#### Task brief
Pull every line containing "elsewhere" from the data.

•••

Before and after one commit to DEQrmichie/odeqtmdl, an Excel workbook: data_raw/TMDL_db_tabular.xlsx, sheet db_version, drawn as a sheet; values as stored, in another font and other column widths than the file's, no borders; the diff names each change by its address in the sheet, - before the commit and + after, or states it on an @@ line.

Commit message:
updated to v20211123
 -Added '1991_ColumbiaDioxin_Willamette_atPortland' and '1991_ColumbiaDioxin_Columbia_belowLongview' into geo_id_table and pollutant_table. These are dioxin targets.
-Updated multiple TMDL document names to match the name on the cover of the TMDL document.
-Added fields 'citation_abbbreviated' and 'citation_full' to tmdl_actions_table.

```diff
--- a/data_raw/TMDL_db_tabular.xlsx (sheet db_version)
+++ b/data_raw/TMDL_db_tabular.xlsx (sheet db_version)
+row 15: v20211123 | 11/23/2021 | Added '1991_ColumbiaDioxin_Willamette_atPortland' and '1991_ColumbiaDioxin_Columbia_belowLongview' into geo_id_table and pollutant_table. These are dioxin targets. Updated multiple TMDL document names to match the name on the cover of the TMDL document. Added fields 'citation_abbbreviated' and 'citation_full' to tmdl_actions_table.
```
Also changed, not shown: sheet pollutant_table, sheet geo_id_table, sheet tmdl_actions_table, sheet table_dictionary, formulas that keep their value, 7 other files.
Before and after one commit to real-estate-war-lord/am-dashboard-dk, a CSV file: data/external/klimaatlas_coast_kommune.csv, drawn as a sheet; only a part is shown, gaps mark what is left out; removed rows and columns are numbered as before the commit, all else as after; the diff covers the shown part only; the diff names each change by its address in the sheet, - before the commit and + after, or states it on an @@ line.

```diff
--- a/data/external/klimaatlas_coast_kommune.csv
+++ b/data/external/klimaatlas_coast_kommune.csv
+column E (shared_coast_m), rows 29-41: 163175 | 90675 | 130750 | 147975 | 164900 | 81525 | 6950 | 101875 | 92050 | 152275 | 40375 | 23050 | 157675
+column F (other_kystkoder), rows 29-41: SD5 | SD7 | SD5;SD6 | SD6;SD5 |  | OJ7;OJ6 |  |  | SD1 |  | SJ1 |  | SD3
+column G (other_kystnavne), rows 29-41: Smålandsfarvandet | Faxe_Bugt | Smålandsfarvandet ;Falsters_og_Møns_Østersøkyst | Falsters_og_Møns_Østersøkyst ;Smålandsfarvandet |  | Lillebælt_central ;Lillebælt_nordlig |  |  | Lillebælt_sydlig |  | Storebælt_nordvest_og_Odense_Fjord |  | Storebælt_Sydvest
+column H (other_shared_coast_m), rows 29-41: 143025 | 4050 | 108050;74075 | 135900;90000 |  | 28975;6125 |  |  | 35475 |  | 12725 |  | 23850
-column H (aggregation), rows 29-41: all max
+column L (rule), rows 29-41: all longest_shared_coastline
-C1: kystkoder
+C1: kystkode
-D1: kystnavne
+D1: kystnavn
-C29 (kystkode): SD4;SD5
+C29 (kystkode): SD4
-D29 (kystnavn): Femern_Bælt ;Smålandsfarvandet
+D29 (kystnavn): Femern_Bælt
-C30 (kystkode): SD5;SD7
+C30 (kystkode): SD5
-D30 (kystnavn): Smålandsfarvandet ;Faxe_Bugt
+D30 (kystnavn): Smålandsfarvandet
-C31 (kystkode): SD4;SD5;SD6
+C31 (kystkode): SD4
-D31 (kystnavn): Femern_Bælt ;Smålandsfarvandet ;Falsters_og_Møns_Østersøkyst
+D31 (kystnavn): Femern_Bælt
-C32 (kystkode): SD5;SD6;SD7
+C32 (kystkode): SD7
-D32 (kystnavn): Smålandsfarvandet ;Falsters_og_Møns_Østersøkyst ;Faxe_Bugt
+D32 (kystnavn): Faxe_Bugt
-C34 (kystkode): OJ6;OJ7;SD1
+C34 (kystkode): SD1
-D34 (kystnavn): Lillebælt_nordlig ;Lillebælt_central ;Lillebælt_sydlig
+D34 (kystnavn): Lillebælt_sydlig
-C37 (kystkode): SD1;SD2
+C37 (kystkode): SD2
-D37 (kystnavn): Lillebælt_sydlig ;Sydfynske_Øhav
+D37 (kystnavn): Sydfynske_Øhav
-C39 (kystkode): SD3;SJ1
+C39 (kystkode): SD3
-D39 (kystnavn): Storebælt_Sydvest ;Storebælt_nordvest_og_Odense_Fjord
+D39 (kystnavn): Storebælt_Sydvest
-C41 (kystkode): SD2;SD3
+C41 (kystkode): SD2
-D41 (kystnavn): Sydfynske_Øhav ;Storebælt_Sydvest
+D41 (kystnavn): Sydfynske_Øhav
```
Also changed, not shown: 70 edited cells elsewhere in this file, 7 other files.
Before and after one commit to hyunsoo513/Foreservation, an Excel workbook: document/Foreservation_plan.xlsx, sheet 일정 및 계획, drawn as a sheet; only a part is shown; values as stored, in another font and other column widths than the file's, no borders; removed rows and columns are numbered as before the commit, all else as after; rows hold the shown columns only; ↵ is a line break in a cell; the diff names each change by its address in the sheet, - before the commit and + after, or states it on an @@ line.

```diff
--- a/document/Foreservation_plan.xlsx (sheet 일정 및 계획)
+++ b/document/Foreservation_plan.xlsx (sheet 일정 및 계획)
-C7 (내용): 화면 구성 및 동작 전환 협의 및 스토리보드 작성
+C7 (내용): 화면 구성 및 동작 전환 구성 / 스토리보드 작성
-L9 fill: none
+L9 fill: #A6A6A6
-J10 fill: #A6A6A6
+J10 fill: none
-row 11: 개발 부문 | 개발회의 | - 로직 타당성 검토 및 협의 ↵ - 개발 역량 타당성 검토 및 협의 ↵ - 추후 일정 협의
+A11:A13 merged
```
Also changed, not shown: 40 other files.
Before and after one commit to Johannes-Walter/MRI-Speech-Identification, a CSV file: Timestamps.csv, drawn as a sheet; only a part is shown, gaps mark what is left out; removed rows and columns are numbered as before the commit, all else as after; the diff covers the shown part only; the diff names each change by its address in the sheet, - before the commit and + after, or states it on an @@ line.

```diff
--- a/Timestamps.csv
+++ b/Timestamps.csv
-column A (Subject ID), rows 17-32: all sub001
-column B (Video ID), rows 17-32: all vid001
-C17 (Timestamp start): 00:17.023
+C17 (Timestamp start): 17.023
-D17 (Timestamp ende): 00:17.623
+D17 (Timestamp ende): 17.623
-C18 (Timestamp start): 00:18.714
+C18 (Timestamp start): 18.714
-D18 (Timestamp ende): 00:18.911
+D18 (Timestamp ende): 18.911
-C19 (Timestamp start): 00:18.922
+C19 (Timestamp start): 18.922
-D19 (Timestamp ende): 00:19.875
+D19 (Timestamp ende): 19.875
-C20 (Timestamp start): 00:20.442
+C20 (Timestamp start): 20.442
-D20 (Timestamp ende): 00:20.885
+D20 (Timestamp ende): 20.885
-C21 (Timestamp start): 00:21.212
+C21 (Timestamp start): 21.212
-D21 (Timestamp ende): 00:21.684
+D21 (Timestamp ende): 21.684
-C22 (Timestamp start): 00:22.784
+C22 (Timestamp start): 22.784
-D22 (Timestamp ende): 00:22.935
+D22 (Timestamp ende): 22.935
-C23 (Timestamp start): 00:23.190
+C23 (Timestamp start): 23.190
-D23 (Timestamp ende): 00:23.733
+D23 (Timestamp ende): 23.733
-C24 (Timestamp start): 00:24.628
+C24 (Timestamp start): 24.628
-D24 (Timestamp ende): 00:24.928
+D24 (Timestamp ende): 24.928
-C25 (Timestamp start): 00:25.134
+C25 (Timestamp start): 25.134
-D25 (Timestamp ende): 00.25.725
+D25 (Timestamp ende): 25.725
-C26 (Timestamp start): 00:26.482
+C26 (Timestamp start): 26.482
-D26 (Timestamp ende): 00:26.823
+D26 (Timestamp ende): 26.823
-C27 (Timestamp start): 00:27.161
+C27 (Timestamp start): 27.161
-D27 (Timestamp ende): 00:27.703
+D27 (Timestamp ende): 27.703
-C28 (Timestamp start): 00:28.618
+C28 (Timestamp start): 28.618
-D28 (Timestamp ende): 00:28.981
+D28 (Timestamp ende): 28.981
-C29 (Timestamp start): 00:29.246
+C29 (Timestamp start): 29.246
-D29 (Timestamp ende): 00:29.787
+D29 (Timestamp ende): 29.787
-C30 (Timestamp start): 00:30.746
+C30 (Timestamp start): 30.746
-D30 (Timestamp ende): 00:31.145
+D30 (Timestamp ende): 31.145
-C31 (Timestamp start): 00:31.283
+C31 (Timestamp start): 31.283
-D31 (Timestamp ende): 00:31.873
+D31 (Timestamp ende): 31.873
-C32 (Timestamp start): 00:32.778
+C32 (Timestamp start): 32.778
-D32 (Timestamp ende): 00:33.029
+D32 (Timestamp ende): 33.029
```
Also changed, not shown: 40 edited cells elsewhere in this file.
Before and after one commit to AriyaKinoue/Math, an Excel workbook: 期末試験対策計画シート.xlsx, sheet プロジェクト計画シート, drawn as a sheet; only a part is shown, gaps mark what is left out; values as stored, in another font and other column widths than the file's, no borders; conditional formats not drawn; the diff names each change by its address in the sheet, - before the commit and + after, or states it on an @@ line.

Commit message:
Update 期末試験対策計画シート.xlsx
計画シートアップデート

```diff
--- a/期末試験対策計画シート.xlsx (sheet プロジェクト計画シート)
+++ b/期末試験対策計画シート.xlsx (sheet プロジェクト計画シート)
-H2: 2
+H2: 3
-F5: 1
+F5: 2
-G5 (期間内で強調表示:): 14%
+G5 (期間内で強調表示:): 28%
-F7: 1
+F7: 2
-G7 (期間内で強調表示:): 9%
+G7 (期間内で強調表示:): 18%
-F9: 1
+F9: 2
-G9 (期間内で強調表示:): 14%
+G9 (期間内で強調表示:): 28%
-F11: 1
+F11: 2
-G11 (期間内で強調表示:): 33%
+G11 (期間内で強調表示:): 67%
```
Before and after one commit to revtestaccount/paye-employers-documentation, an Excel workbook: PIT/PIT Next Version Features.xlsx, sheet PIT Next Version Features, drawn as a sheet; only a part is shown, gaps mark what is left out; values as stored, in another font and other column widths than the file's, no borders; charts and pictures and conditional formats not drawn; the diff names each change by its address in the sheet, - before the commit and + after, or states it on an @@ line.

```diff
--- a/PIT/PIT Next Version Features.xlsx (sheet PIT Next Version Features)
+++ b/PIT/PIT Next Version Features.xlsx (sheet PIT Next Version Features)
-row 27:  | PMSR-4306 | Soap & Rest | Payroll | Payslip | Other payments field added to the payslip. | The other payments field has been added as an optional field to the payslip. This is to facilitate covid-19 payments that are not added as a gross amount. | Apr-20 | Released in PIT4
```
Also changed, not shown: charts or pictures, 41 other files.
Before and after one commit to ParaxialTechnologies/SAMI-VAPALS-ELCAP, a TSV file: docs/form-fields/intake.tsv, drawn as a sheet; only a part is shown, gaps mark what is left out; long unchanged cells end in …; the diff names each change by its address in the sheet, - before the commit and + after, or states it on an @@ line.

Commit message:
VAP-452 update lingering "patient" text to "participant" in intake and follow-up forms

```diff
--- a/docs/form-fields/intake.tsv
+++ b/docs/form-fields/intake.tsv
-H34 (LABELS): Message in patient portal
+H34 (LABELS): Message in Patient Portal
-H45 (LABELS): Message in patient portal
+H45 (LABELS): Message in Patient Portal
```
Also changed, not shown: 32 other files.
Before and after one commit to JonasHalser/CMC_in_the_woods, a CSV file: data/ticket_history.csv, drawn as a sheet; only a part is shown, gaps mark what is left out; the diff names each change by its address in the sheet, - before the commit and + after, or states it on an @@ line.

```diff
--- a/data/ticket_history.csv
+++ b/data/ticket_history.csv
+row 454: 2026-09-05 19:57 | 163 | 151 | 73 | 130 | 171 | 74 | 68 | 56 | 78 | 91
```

•••

#### Finished exercise
Also changed, not shown: 70 edited cells elsewhere in this file, 7 other files.
Also changed, not shown: 40 edited cells elsewhere in this file.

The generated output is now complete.